Hong Kong eyes new food-import regulations after 'rotten meat' scandal
After a safety scandal in which McDonald's admitted to buying from a supplier selling rotten meat, new import regulations may be next
The government will review the regulation of cooked-meat imports after the "rotten meat" scandal that has engulfed McDonald's in Hong Kong and a mainland supplier.
"We will be open to lawmakers' suggestions and study whether we can set up laws to better monitor imported cooked meat," undersecretary for food and health Sophia Chan Siu-chee said yesterday.
Under current law, importation of cooked meat does not require a permit. But traders have to keep proper records and provide them when asked. For raw meat, traders need import permits with a record of the place of origin and supplier.
The government's move follows a scandal over the discovery that the McDonald's fast food chain in Hong Kong had bought meat from the Shanghai factory of supplier Husi, which is under investigation for reprocessing rotten meat and selling it.
Assistant director of food and environmental hygiene Dr Lee Siu-yuen also said the department was open to introducing a system for cooked meat similar to that for raw products.
But a catering industry representative said such a system could delay supplies to the city's biggest restaurant chains.
Varieties of cooked meat were so broad it would not be easy for the government to classify which products should require permits, said Simon Wong Ka-wo, chairman of the Chamber of Food & Beverage Industry of Hong Kong.

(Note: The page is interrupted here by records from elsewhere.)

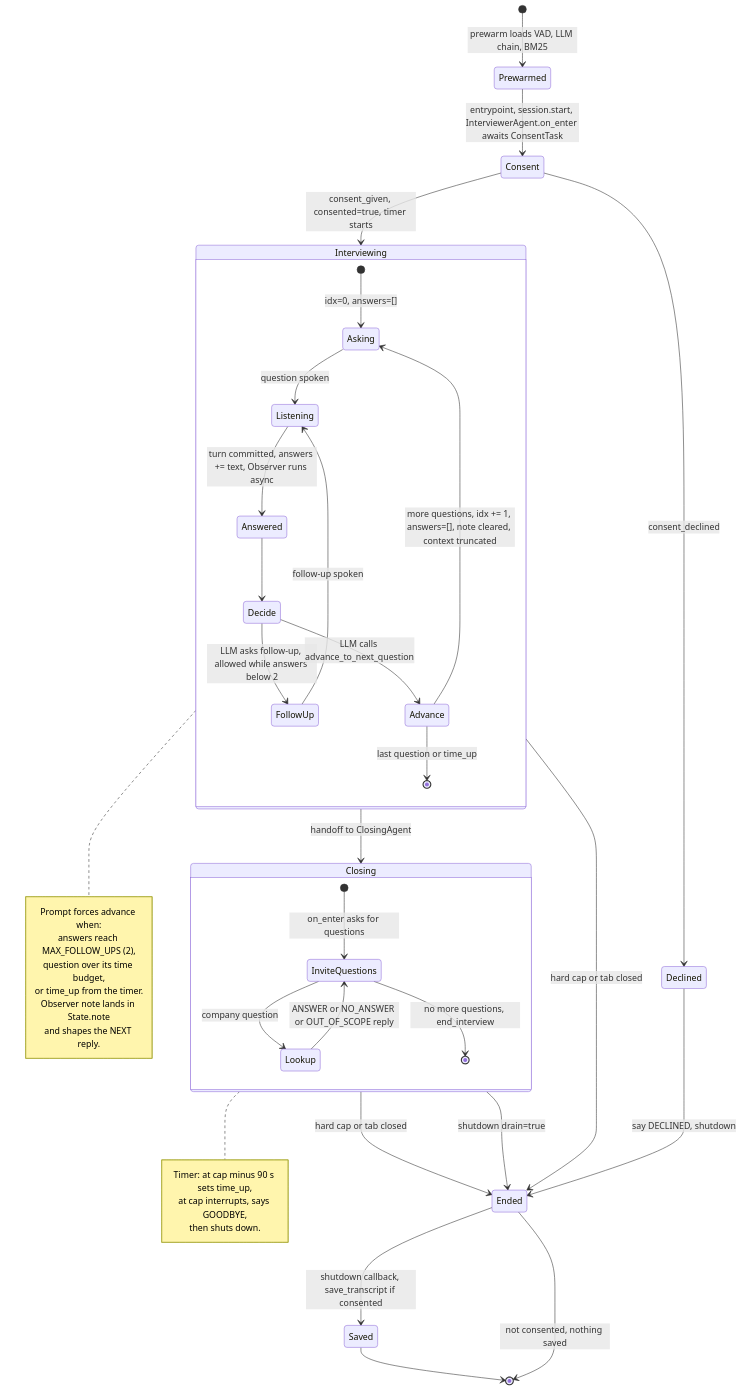
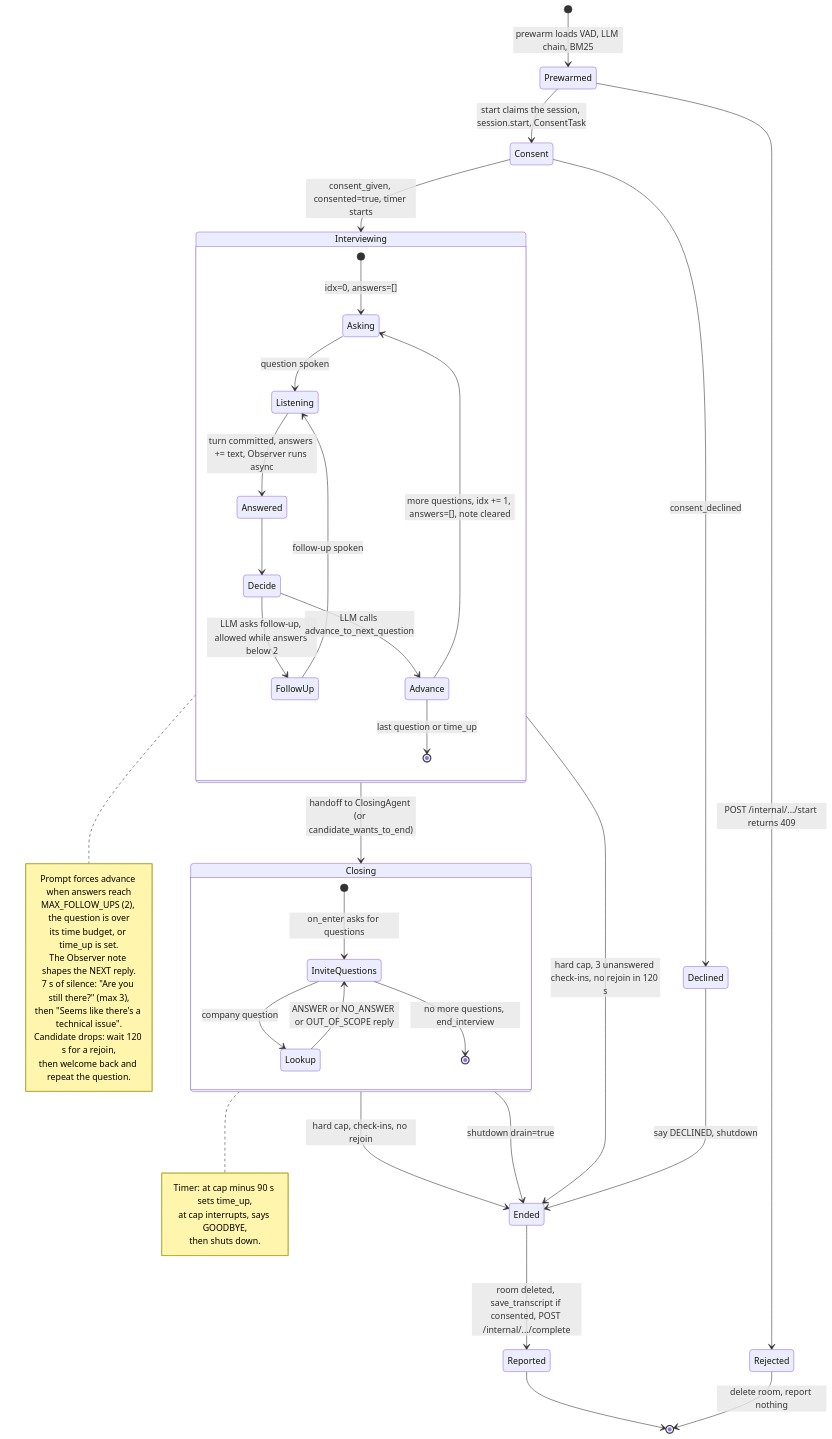
The diagram in docs/agent/states.mmd (Debraj-Kundu/GURU-AI-INTERVIEWER), drawn with Mermaid before and after one commit. The commit also changed 9 other files, not shown here.

```diff
--- a/docs/agent/states.mmd
+++ b/docs/agent/states.mmd
@@ -1,52 +1,55 @@
 stateDiagram-v2
   [*] --> Prewarmed : prewarm loads VAD, LLM chain, BM25
-  Prewarmed --> Consent : entrypoint, session.start, InterviewerAgent.on_enter awaits ConsentTask
+  Prewarmed --> Rejected : POST /internal/.../start returns 409
+  Rejected --> [*] : delete room, report nothing
+  Prewarmed --> Consent : start claims the session, session.start, ConsentTask
 
   Consent --> Declined : consent_declined
   Declined --> Ended : say DECLINED, shutdown
   Consent --> Interviewing : consent_given, consented=true, timer starts
 
   state Interviewing {
     [*] --> Asking : idx=0, answers=[]
     Asking --> Listening : question spoken
     Listening --> Answered : turn committed, answers += text, Observer runs async
     Answered --> Decide
     state Decide <<choice>>
     Decide --> FollowUp : LLM asks follow-up, allowed while answers below 2
     Decide --> Advance : LLM calls advance_to_next_question
     FollowUp --> Listening : follow-up spoken
-    Advance --> Asking : more questions, idx += 1, answers=[], note cleared, context truncated
+    Advance --> Asking : more questions, idx += 1, answers=[], note cleared
     Advance --> [*] : last question or time_up
   }
 
-  Interviewing --> Closing : handoff to ClosingAgent
-  Interviewing --> Ended : hard cap or tab closed
+  Interviewing --> Closing : handoff to ClosingAgent (or candidate_wants_to_end)
+  Interviewing --> Ended : hard cap, 3 unanswered check-ins, no rejoin in 120 s
 
   state Closing {
     [*] --> InviteQuestions : on_enter asks for questions
     InviteQuestions --> Lookup : company question
     Lookup --> InviteQuestions : ANSWER or NO_ANSWER or OUT_OF_SCOPE reply
     InviteQuestions --> [*] : no more questions, end_interview
   }
 
   Closing --> Ended : shutdown drain=true
-  Closing --> Ended : hard cap or tab closed
+  Closing --> Ended : hard cap, check-ins, no rejoin
 
-  Ended --> Saved : shutdown callback, save_transcript if consented
-  Ended --> [*] : not consented, nothing saved
-  Saved --> [*]
+  Ended --> Reported : room deleted, save_transcript if consented, POST /internal/.../complete
+  Reported --> [*]
 
   note right of Interviewing
-    Prompt forces advance when:
-    answers reach MAX_FOLLOW_UPS (2),
-    question over its time budget,
-    or time_up from the timer.
-    Observer note lands in State.note
-    and shapes the NEXT reply.
+    Prompt forces advance when answers reach
+    MAX_FOLLOW_UPS (2), the question is over
+    its time budget, or time_up is set.
+    The Observer note shapes the NEXT reply.
+    7 s of silence: "Are you still there?" (max 3),
+    then "Seems like there's a technical issue".
+    Candidate drops: wait 120 s for a rejoin,
+    then welcome back and repeat the question.
   end note
 
   note right of Closing
     Timer: at cap minus 90 s sets time_up,
     at cap interrupts, says GOODBYE,
     then shuts down.
   end note
```
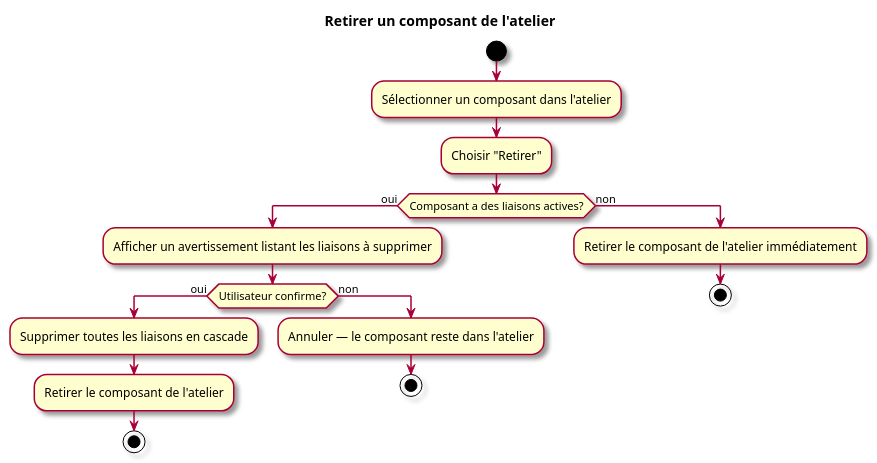
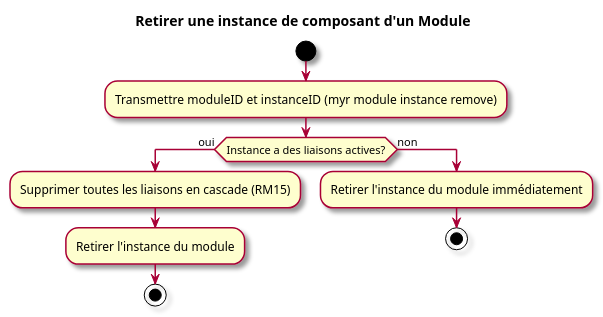
Before and after one commit to olivaux/myr: the third of 3 diagrams in specs/1-Expression/UCAM-Atelier_Module/UCAM08.md, drawn with PlantUML. The commit also changed other lines of this file and 65 other files, not shown here.

````diff
--- a/specs/1-Expression/UCAM-Atelier_Module/UCAM08.md
+++ b/specs/1-Expression/UCAM-Atelier_Module/UCAM08.md
@@ -90,23 +82,16 @@
 ```plantuml
 @startuml
 skin rose
-title Retirer un composant de l'atelier
+title Retirer une instance de composant d'un Module
 start
-:Sélectionner un composant dans l'atelier;
-:Choisir "Retirer";
-if (Composant a des liaisons actives?) then (oui)
-  :Afficher un avertissement listant les liaisons à supprimer;
-  if (Utilisateur confirme?) then (oui)
-    :Supprimer toutes les liaisons en cascade;
-    :Retirer le composant de l'atelier;
-    stop
-  else (non)
-    :Annuler — le composant reste dans l'atelier;
-    stop
-  endif
+:Transmettre moduleID et instanceID (myr module instance remove);
+if (Instance a des liaisons actives?) then (oui)
+  :Supprimer toutes les liaisons en cascade (RM15);
+  :Retirer l'instance du module;
+  stop
 else (non)
-  :Retirer le composant de l'atelier immédiatement;
+  :Retirer l'instance du module immédiatement;
   stop
 endif
 @enduml
 ```
````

"Some chain stores and restaurants have their own processing factories on the mainland. Transportation of cooked food could be delayed if there are new clearing processes at the border," Wong said.
Lee meanwhile accused McDonald's of misleading the government last week by saying it had not bought meat from Husi Shanghai. The firm initially said it bought its meat from Husi Hebei, but in a sudden reversal on Thursday said it had used products from the Shanghai branch.
Dr Helena Wong Pik-wan, chairwoman of the Legislative Council food safety and environmental hygiene panel, said the panel would press the government to investigate whether the fast food giant had covered up and delayed information.
Speaking after the meeting, Wong also said traders should be required to get import permits for cooked meat as they did now for raw meat. "In Hong Kong, families buy more cooked meat than raw meat to save time," she said. "Instant noodles with sausages and ham are a popular meal. Shouldn't cooked meat be subject to tighter safety controls?"
She said the government told lawmakers 110 tonnes of meat products imported from Husi by McDonald's would be discarded.
The Centre for Food Safety said 15 tonnes of Husi food from McDonald's was dumped into landfills yesterday, and another 62 tonnes sealed up ready to be thrown out. The centre inspected import receipts for the past 24 months of another eight fast food chains - Pizza Hut, Starbucks, 7-Eleven, Subway, Yoshinoya, KFC, Burger King and Ikea - and found none from Husi Shanghai.
Meanwhile, regarding reports about the illegal sale of genetically modified rice on the mainland, Secretary for Food and Health Dr Ko Wing-man said the government did not know if any of the rice had been imported into Hong Kong.
Currently, it is illegal to commercially grow and sell GM rice on the mainland, but there are no laws to regulate the sale of GM food in Hong Kong.
Ko said the government encouraged retailers to label GM food and it would hold talks with the Legco food safety panel about stricter regulation and labelling.